(Records excerpted from a collection)
-- Opening Marker --

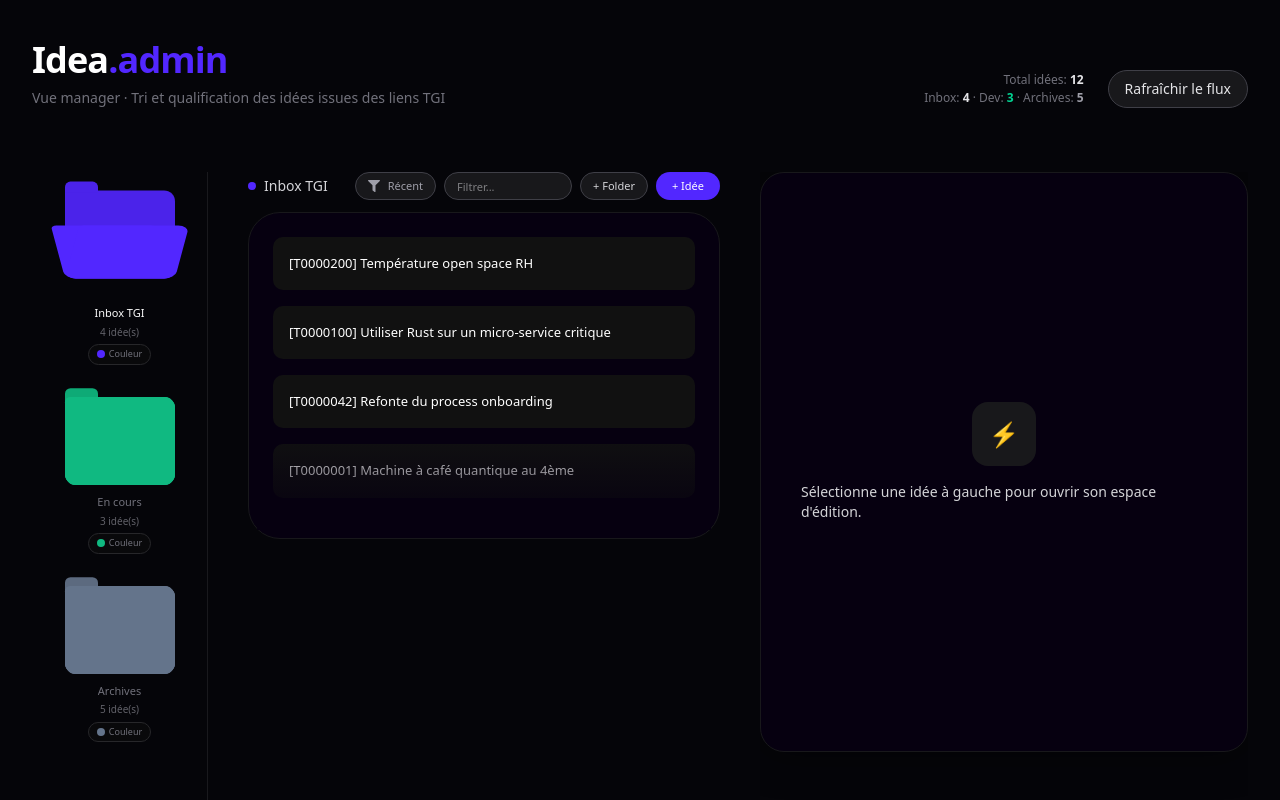
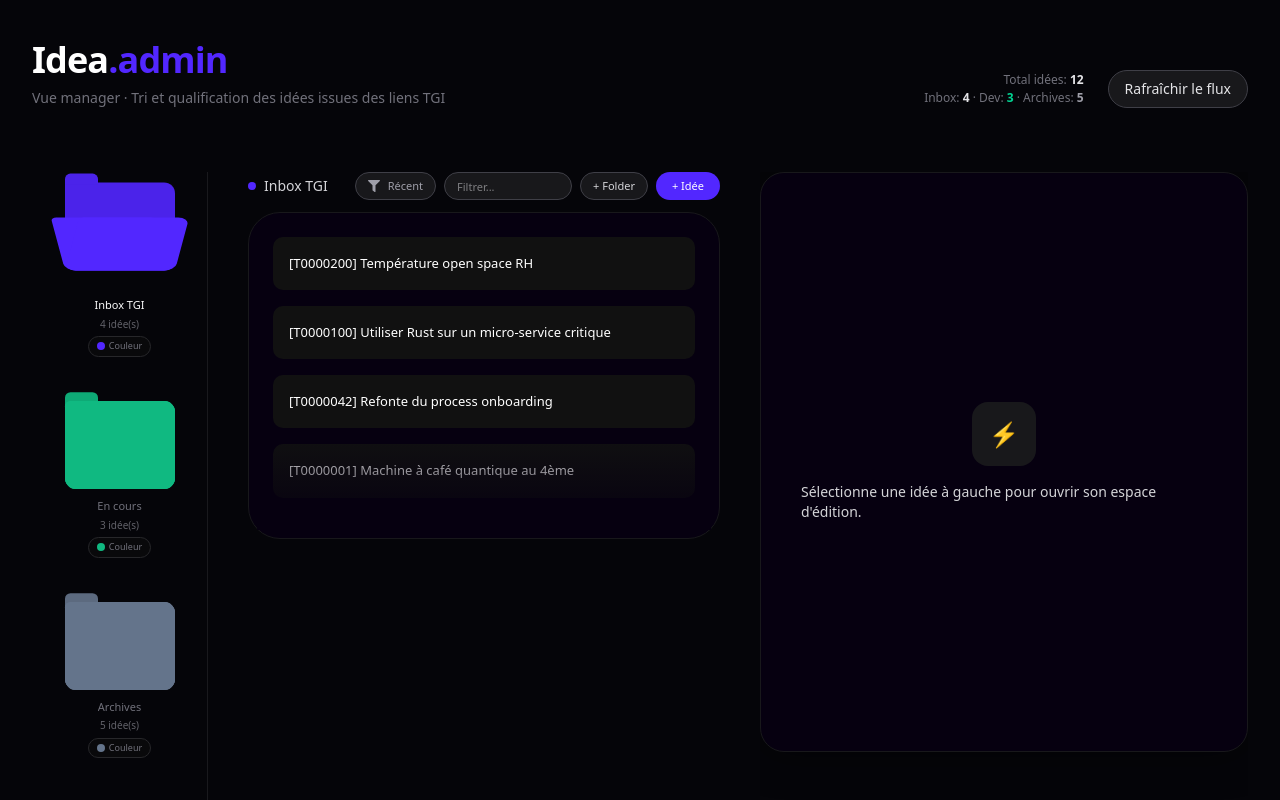
Before and after one commit to Priveetee/idea, a Next.js app: page /admin in a window 1280 px wide. Built offline with nearby package versions, Linux system fonts and the light colour scheme.

Commit message:
style(admin): adjust sidebar layout

```diff
--- a/src/app/admin/_components/admin-sidebar.tsx
+++ b/src/app/admin/_components/admin-sidebar.tsx
@@ -178,8 +178,8 @@ export function AdminSidebar({
 
   return (
     <div className="col-span-2 border-r border-zinc-800/60">
-      <div className="folders-scroll h-[calc(100vh-80px)] overflow-y-auto pt-10 pb-8">
-        <div className="flex flex-col items-center gap-9">
+      <div className="folders-scroll h-[calc(100vh-120px)] overflow-y-auto pt-8 pb-14">
+        <div className="flex flex-col items-center gap-12">
           {folders.map((folder) => {
             const count = getCountForFolder(folder.id as string);
             const isActive = activeStatus === folder.id;
```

-- Closing Marker --

All records above are to be printed exactly, minus the pictures they contain.

Before and after one commit to Priveetee/idea, a Next.js app: page /admin in a window 1280 px wide. Built offline with nearby package versions, Linux system fonts and the light colour scheme.

Commit message:
style(admin): adjust sidebar layout

```diff
--- a/src/app/admin/_components/admin-sidebar.tsx
+++ b/src/app/admin/_components/admin-sidebar.tsx
@@ -178,8 +178,8 @@ export function AdminSidebar({
 
   return (
     <div className="col-span-2 border-r border-zinc-800/60">
-      <div className="folders-scroll h-[calc(100vh-80px)] overflow-y-auto pt-10 pb-8">
-        <div className="flex flex-col items-center gap-9">
+      <div className="folders-scroll h-[calc(100vh-120px)] overflow-y-auto pt-8 pb-14">
+        <div className="flex flex-col items-center gap-12">
           {folders.map((folder) => {
             const count = getCountForFolder(folder.id as string);
             const isActive = activeStatus === folder.id;
```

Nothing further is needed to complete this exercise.